*Work instructions:* Please give again, word for word, the lines that lie between the start of the listing below and the line with "Before and after one commit to Raghav3141/odin-landing-page, a", both included.
:: Supplied records ::
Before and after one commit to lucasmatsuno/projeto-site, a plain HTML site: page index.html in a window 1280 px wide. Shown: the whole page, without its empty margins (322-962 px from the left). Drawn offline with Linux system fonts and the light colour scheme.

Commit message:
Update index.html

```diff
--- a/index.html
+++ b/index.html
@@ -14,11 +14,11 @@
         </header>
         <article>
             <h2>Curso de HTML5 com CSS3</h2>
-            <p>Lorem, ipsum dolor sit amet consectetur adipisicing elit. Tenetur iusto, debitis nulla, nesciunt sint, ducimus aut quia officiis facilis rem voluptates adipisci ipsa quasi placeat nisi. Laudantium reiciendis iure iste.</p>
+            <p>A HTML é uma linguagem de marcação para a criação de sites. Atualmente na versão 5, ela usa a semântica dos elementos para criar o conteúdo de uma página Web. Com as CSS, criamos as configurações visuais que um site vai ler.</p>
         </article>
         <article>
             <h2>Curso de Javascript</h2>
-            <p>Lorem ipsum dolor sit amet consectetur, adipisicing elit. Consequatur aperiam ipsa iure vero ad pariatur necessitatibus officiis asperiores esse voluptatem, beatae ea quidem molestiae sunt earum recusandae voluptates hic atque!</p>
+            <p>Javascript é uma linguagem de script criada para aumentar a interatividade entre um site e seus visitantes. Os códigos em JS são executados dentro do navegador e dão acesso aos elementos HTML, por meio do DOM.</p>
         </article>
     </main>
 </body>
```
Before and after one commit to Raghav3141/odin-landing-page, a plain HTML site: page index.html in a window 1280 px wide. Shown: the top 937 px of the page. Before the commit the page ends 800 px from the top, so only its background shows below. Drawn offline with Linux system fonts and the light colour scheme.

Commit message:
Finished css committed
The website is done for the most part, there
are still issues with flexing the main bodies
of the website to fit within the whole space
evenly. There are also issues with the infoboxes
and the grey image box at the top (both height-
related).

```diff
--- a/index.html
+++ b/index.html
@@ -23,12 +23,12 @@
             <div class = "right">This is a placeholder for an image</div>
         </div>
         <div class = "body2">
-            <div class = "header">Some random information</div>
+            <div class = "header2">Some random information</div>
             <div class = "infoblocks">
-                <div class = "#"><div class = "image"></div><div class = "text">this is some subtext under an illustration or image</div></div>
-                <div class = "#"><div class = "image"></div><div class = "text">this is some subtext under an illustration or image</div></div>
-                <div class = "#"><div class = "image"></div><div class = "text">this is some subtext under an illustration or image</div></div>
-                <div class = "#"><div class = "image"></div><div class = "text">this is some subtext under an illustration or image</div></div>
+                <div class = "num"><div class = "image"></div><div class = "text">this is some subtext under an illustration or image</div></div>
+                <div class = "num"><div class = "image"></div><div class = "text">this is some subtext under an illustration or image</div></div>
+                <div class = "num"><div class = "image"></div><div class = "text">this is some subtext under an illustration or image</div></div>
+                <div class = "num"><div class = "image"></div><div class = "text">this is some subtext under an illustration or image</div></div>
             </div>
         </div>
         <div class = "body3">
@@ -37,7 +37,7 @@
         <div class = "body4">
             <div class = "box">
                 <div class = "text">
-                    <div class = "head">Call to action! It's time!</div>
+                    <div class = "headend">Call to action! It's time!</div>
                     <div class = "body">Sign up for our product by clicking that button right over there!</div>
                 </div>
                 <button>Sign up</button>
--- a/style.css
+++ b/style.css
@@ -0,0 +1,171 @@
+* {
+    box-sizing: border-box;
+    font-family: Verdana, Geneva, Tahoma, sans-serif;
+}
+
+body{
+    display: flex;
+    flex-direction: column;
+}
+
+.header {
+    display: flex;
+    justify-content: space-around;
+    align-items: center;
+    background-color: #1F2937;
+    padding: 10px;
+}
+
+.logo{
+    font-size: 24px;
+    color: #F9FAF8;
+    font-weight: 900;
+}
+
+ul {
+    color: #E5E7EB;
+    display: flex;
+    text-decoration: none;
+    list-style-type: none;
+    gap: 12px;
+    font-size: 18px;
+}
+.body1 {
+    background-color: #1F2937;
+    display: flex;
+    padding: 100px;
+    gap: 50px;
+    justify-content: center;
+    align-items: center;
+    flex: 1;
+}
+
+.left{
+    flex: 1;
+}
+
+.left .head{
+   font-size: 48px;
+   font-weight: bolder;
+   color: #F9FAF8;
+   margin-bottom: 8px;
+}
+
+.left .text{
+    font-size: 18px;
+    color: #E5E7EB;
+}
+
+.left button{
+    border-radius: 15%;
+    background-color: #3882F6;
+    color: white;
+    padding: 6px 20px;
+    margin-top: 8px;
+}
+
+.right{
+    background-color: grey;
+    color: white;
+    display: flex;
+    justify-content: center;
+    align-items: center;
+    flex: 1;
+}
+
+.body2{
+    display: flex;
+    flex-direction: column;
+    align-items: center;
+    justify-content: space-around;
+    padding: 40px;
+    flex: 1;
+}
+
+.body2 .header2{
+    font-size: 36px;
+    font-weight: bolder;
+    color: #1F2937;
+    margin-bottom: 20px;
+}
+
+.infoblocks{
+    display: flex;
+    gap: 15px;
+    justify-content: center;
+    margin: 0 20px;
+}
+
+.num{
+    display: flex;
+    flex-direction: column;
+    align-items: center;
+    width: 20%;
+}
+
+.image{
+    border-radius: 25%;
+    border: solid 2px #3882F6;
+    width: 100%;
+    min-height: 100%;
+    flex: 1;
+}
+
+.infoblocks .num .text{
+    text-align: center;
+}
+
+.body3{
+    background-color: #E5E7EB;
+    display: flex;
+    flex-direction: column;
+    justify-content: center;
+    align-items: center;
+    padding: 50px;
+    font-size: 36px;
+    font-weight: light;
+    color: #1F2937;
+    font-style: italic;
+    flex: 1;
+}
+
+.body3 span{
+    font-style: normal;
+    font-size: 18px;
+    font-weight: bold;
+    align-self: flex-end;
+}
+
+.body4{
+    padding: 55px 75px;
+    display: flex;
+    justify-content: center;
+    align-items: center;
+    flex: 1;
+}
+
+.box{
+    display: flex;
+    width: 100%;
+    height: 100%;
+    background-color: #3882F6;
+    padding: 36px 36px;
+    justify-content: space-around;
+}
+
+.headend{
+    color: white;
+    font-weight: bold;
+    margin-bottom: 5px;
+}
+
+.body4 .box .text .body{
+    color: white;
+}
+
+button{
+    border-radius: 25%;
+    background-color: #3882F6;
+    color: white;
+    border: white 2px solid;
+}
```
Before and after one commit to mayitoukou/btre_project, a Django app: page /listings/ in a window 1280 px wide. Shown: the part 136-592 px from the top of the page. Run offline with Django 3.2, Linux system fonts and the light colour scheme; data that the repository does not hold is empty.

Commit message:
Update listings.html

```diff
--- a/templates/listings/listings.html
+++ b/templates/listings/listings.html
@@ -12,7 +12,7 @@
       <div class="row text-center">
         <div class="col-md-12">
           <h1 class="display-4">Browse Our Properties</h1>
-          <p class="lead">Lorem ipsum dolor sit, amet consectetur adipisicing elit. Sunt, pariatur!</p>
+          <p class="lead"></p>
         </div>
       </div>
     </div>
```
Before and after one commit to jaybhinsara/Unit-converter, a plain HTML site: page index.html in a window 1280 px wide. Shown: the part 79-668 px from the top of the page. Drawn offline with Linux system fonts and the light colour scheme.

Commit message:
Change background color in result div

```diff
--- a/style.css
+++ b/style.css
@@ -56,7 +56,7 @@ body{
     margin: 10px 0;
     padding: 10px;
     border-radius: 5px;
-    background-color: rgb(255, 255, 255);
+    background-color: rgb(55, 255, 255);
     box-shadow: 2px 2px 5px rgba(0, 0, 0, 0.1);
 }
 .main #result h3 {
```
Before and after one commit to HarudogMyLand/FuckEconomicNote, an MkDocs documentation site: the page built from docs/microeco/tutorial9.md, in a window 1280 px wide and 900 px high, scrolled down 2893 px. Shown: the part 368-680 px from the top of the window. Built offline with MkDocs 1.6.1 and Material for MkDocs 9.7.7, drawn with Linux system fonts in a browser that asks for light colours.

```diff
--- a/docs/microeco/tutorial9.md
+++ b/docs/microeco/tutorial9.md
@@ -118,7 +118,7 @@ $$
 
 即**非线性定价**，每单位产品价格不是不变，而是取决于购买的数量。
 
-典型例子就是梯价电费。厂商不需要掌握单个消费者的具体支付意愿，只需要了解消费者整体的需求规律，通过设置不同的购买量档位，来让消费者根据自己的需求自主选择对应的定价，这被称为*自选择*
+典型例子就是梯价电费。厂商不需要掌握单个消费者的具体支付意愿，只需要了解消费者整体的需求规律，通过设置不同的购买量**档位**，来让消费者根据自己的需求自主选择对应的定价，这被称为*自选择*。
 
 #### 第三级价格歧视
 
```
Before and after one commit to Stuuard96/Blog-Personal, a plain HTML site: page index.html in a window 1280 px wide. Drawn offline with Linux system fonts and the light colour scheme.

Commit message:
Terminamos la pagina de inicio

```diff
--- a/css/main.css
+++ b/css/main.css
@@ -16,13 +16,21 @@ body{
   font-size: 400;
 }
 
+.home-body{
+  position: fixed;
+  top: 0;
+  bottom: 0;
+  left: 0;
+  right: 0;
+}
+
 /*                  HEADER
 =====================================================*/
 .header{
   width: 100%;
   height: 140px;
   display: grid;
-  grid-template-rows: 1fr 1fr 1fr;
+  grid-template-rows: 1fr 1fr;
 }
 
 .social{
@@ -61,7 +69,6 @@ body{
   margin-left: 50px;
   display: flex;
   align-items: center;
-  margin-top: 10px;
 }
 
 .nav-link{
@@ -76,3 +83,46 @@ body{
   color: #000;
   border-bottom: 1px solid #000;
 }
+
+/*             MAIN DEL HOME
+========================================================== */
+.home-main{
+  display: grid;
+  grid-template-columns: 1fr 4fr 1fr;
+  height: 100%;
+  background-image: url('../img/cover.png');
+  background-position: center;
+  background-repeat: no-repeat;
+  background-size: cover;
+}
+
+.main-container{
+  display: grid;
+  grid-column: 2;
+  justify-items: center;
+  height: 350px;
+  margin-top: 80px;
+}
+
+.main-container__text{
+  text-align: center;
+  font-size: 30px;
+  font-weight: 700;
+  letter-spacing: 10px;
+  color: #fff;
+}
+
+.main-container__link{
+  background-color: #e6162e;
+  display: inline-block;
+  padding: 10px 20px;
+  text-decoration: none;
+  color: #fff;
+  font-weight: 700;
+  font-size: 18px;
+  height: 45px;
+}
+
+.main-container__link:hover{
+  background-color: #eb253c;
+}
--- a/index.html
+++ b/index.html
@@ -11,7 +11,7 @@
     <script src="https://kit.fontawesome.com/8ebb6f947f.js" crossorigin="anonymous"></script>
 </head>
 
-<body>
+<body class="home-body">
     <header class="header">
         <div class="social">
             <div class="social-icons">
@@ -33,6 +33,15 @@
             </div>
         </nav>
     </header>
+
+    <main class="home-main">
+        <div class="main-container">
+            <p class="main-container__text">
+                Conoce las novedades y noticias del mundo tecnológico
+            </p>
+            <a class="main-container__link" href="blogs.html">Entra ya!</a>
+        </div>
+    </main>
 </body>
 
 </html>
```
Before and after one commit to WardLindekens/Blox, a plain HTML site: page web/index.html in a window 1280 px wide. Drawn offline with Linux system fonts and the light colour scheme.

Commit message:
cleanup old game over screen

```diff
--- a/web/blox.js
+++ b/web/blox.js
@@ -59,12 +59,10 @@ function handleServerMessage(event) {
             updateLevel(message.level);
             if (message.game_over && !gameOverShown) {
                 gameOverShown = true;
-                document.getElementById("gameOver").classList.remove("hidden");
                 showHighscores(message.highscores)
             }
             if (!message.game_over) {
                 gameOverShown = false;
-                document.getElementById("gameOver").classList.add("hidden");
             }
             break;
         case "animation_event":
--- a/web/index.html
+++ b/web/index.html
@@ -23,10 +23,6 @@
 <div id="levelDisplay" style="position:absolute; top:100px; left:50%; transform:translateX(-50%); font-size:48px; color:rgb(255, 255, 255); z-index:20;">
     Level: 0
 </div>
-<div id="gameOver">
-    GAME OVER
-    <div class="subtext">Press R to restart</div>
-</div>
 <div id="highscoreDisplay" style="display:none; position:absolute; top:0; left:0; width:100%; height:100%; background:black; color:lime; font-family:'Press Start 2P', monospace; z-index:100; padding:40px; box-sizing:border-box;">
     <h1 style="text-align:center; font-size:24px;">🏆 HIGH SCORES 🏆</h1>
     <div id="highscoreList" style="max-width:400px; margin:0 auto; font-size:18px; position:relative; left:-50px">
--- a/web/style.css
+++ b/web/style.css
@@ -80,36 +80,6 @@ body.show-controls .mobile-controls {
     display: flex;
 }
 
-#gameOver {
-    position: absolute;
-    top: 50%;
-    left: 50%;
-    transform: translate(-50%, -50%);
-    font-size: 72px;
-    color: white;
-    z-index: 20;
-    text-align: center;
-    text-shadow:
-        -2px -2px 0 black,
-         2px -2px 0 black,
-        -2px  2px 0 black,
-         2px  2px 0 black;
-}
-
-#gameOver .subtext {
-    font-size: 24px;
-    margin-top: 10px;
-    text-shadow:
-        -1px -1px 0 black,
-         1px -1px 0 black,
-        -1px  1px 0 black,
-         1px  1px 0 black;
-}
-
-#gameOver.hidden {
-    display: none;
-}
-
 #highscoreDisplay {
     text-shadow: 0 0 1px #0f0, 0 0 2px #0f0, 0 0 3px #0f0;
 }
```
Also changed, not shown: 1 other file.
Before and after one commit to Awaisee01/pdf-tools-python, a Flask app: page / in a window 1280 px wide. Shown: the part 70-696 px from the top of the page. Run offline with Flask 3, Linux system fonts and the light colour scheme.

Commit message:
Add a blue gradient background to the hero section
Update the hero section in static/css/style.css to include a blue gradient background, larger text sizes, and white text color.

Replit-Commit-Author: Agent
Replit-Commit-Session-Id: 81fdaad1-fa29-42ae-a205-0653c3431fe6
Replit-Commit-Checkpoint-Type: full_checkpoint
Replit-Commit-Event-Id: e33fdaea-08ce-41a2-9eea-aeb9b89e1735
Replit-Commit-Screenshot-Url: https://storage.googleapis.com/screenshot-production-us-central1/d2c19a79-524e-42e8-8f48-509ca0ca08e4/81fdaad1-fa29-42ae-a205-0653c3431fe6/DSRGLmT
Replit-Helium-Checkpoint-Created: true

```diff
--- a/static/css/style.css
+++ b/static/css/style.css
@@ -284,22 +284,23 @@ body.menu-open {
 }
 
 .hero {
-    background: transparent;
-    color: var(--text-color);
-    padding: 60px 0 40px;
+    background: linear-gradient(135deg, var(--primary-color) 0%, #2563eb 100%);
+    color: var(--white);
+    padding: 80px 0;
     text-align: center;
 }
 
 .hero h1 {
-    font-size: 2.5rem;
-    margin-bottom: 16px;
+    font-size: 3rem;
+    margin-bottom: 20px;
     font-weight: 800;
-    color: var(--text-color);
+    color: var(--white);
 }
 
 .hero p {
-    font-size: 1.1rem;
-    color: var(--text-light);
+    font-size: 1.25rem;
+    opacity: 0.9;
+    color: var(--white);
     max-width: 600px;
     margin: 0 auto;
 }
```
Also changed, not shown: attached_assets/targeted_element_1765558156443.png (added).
:::
*Answer space:*
Before and after one commit to lucasmatsuno/projeto-site, a plain HTML site: page index.html in a window 1280 px wide. Shown: the whole page, without its empty margins (322-962 px from the left). Drawn offline with Linux system fonts and the light colour scheme.

Commit message:
Update index.html

```diff
--- a/index.html
+++ b/index.html
@@ -14,11 +14,11 @@
         </header>
         <article>
             <h2>Curso de HTML5 com CSS3</h2>
-            <p>Lorem, ipsum dolor sit amet consectetur adipisicing elit. Tenetur iusto, debitis nulla, nesciunt sint, ducimus aut quia officiis facilis rem voluptates adipisci ipsa quasi placeat nisi. Laudantium reiciendis iure iste.</p>
+            <p>A HTML é uma linguagem de marcação para a criação de sites. Atualmente na versão 5, ela usa a semântica dos elementos para criar o conteúdo de uma página Web. Com as CSS, criamos as configurações visuais que um site vai ler.</p>
         </article>
         <article>
             <h2>Curso de Javascript</h2>
-            <p>Lorem ipsum dolor sit amet consectetur, adipisicing elit. Consequatur aperiam ipsa iure vero ad pariatur necessitatibus officiis asperiores esse voluptatem, beatae ea quidem molestiae sunt earum recusandae voluptates hic atque!</p>
+            <p>Javascript é uma linguagem de script criada para aumentar a interatividade entre um site e seus visitantes. Os códigos em JS são executados dentro do navegador e dão acesso aos elementos HTML, por meio do DOM.</p>
         </article>
     </main>
 </body>
```
Before and after one commit to Raghav3141/odin-landing-page, a plain HTML site: page index.html in a window 1280 px wide. Shown: the top 937 px of the page. Before the commit the page ends 800 px from the top, so only its background shows below. Drawn offline with Linux system fonts and the light colour scheme.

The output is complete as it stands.